Saturn, Conquered by Amor, Venus and Hope shows the Roman god Saturn who  symbolises Time. The beautiful young girl who has seized one of the god’s wings is Hope, whose attribute is the anchor at her feet. The woman pulling Saturn’s greying hair is Truth.

Above this group is Fame blowing into a long trumpet and Chance who is carrying the attributes of power which means she can also be identified with Fortune. Next to the god, on his left, there is a “putto”, a winged cherub. (

Saturn, Conquered by Amor, Venus and Hope 1645-46

In style, content and composition, this painting is very  similar to The Rape of Europa. Both draw on Greek or Roman mythology, the painting is filled with gorgeously apparelled  and buxom young woman wafting through the air blowing trumpets.

All very fanciful and all very baroque.

There are striking similarities in Vouet’s use of light  in the two paintings. It is used to highlight the clothing and the bodies of the young women all of whom are bathed in soft pastel tones. By contrast, Saturn is a slightly darker figure, darker skinned and casting more shadow.

The structure of the painting appears to detract from its dramatic impact. The upper part of the painting which features the four young allegories is a diagonal whose energy is directed towards to the right-hand side of the painting. However, Hope who has holding onto Saturn’s wings changes the direction of energy, as does Truth who has hold of his hair.  These two figures refocus and redirect the energy of the painting back towards the fallen figure of Saturn.

The way in which the shift of the energy is handled is masterful. The two figures in the centre of the painting effectively redirect the entire energy of the composition while remaining integrated with both top and bottom sections of the painting. But this structure does tend to take the any dramatic tension out of the painting.

Father Time overcome by Love, Hope and Beauty  is a far more serious work. The accomplished handling of light is still there but there is a much greater sense of dramatic energy in this painting. There is also a sense of realism that is lacking in The Rape of Europa. Perhaps it’s the bull.


Certainly everybody seems to be focusing on the task of beating up on Father Time and there are no handmaidens wafting in midair.


The figures of the two women, one giving old Father Time a good wacking and the other holding him by the hair create a tension that creates a balance around the figure of the man in the centre of the painting.

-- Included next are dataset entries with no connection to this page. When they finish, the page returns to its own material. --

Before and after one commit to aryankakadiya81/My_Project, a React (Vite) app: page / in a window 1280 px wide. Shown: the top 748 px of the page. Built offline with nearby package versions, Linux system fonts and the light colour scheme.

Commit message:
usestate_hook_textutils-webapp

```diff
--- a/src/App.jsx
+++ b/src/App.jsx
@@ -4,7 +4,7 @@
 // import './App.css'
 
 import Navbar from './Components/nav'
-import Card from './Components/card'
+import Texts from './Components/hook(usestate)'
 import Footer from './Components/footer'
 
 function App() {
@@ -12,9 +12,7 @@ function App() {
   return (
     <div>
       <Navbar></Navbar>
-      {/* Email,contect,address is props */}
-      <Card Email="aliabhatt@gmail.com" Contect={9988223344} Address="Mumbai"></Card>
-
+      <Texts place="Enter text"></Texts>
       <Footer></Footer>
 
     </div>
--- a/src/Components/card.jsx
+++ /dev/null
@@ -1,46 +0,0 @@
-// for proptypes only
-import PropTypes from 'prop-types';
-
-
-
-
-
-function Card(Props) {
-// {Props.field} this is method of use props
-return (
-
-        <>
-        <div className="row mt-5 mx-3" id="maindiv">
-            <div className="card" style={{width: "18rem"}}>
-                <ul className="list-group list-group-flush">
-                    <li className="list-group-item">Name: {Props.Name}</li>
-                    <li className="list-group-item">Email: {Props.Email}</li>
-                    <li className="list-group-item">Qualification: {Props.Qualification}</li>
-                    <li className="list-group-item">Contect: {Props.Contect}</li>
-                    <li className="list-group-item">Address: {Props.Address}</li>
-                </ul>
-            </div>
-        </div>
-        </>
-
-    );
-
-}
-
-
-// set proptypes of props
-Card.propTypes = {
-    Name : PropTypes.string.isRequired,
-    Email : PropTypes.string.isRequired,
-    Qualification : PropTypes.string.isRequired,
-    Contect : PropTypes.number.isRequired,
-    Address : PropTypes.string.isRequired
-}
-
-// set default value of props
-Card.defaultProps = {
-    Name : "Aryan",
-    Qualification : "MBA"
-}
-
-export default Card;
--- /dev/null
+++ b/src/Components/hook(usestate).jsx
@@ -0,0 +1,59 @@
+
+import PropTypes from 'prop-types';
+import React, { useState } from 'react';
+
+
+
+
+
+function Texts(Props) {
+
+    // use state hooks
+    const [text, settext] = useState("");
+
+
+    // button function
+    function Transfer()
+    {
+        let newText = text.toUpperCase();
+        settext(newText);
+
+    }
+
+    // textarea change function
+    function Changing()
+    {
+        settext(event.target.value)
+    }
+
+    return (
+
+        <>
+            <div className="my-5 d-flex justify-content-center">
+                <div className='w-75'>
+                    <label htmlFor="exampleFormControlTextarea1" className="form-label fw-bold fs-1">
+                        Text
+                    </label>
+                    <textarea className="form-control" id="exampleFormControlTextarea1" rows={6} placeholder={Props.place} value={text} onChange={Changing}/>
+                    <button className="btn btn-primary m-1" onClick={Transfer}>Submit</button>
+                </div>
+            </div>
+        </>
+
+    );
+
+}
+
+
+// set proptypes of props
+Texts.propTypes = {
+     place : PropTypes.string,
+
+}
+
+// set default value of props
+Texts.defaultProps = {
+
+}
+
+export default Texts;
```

The baroque aspect of the painting is that it is based on the fanciful notion that love hope and beauty will outlast time. Shakespeare knew better when he wrote:

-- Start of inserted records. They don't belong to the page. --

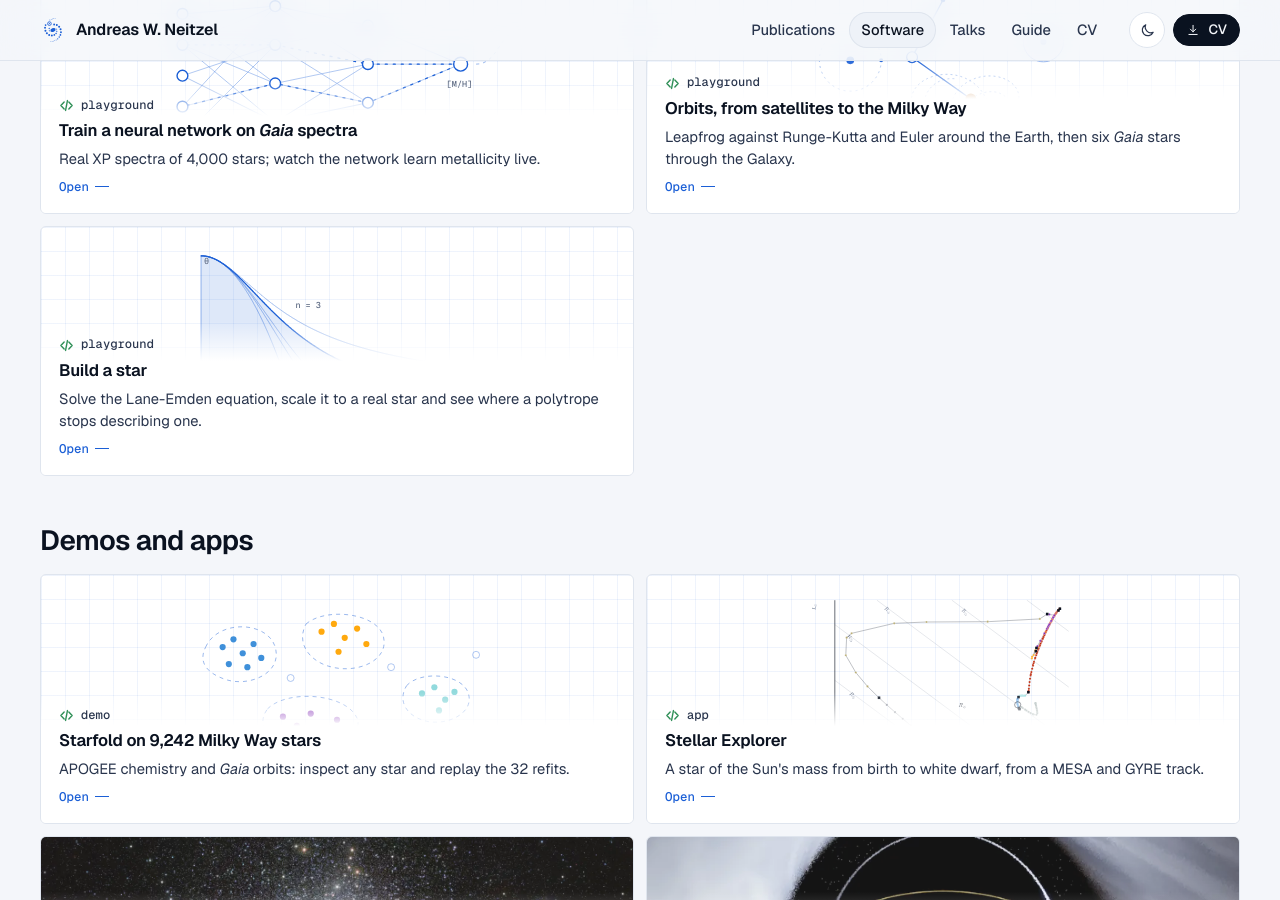
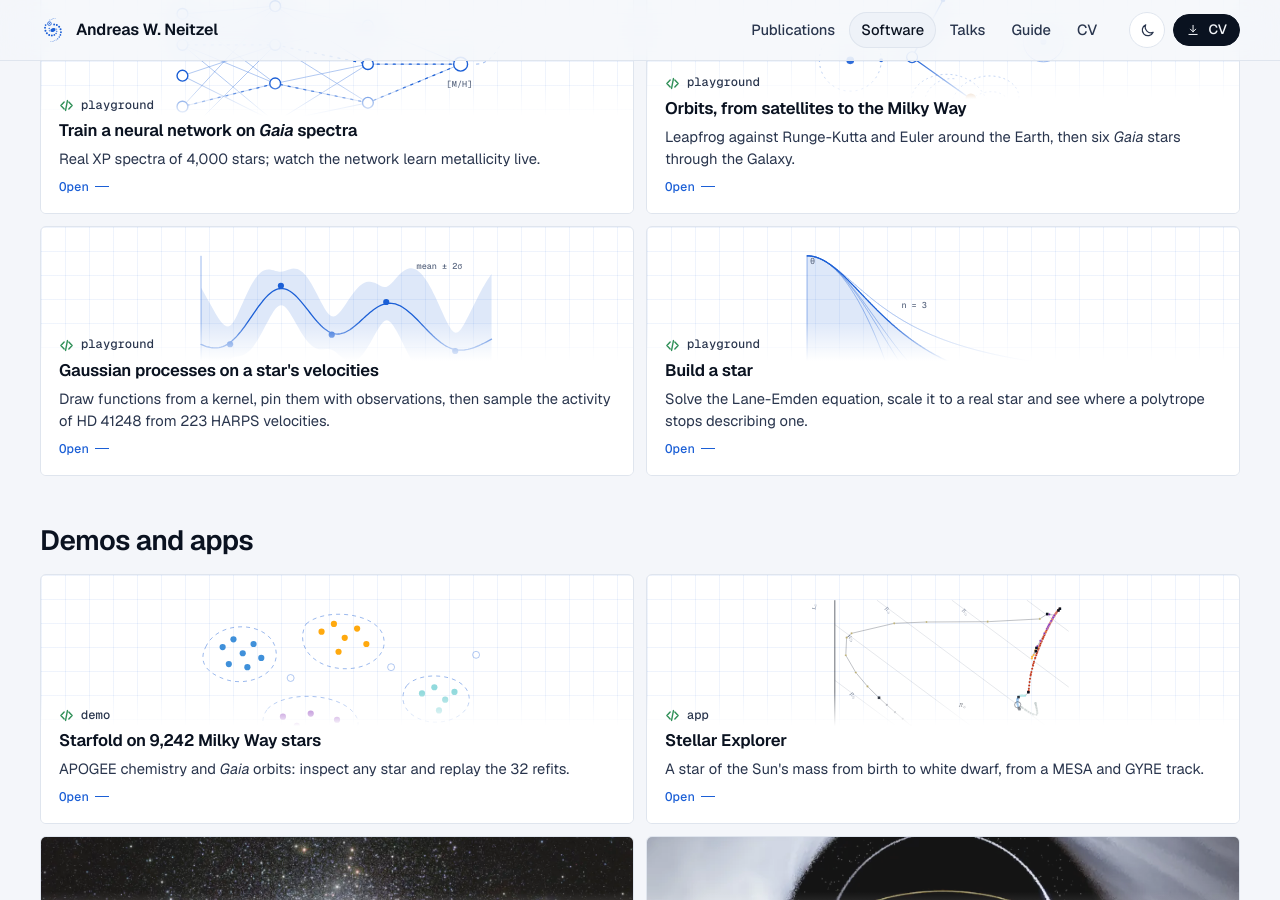
Before and after one commit to AndreasWNeitzel/AndreasWNeitzel.github.io, a Jekyll site: the page built from _pages/software.md, in a window 1280 px wide and 900 px high, scrolled down 342 px. Built offline with Jekyll 4.4.1, drawn with Linux system fonts in a browser that asks for light colours.

Commit message:
Add the Gaussian-process card to the playgrounds and the home band

```diff
--- a/_data/home.yml
+++ b/_data/home.yml
@@ -194,6 +194,11 @@ band:
     label: playground
     url: /playground/polytropes/
     art: polytrope
+  - title: Gaussian processes on a star's velocities
+    tag: software
+    label: playground
+    url: /playground/gaussian-processes/
+    art: gp
   - title: What Gaia measures
     tag: guide
     label: guide
--- a/_pages/software.md
+++ b/_pages/software.md
@@ -20,6 +20,10 @@ extra_links:
     <a class="card" href="{{ '/playground/orbits/' | relative_url }}" data-spotlight>
       <div class="media art">{% include figures/art-orbit.svg %}</div>
       <div class="card-body"><span class="tag tag--software">playground</span><h3>Orbits, from satellites to the Milky Way</h3><p>Leapfrog against Runge-Kutta and Euler around the Earth, then six <i>Gaia</i> stars through the Galaxy.</p><span class="go">Open</span></div>
+    </a>
+    <a class="card" href="{{ '/playground/gaussian-processes/' | relative_url }}" data-spotlight>
+      <div class="media art">{% include figures/art-gp.svg %}</div>
+      <div class="card-body"><span class="tag tag--software">playground</span><h3>Gaussian processes on a star's velocities</h3><p>Draw functions from a kernel, pin them with observations, then sample the activity of HD 41248 from 223 HARPS velocities.</p><span class="go">Open</span></div>
     </a>
     <a class="card" href="{{ '/playground/polytropes/' | relative_url }}" data-spotlight>
       <div class="media art">{% include figures/art-polytrope.svg %}</div>
--- a/llms.txt
+++ b/llms.txt
@@ -11,6 +11,7 @@
 - [Software and demos](https://andreaswneitzel.github.io/software/): Starfold, Stellar Explorer, Tellurion and the demos
 - [Neural-network playground](https://andreaswneitzel.github.io/playground/neural-network/): a small network trained in the browser on Gaia DR3 XP spectra (teaching demo)
 - [Orbits playground](https://andreaswneitzel.github.io/playground/orbits/): leapfrog, Runge-Kutta and Euler integrators around the Earth (Molniya and geostationary satellites with ground-station visibility) and in MWPotential2014 for six Gaia DR3 stars
+- [Gaussian-process playground](https://andreaswneitzel.github.io/playground/gaussian-processes/): kernels, conditioning and the marginal likelihood, then a quasi-periodic Gaussian process with jitter sampled by Metropolis on the 223 HARPS velocities of HD 41248 (Jenkins and Tuomi 2014)
 - [Polytrope playground](https://andreaswneitzel.github.io/playground/polytropes/): Lane-Emden solved in the browser, scaled to the Sun, 61 Virginis and GJ 504, compared with a MESA profile
 - [Starfold held-out benchmark](https://andreaswneitzel.github.io/software/starfold-benchmark/): the ten-table benchmark, including the two held-out tables it lost
 - [Talks and posters](https://andreaswneitzel.github.io/talks/): international and national talks and posters with Zenodo DOIs
```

Golden lads and girls all must,
As chimney sweepers come to dust.

The Rape of Europa and Saturn, Conquered by Amor, Venus and Hope are fanciful genre pieces. They reflect Vouet’s role as a decorative painter in the court. The depiction of the women is entirely traditional: decorative and idealised

Father Time overcome is an entirely different piece of work. The woman are warriors, powerful and vindictive and use of light and colour in this painting is reminiscent of the  much darker painting of Judith slaying Holofernes by Artemisia Gentileschi.


Leave a Reply

Fill in your details below or click an icon to log in: Logo

You are commenting using your account. Log Out /  Change )

Google+ photo

You are commenting using your Google+ account. Log Out /  Change )

Twitter picture

You are commenting using your Twitter account. Log Out /  Change )

Facebook photo

You are commenting using your Facebook account. Log Out /  Change )


Connecting to %s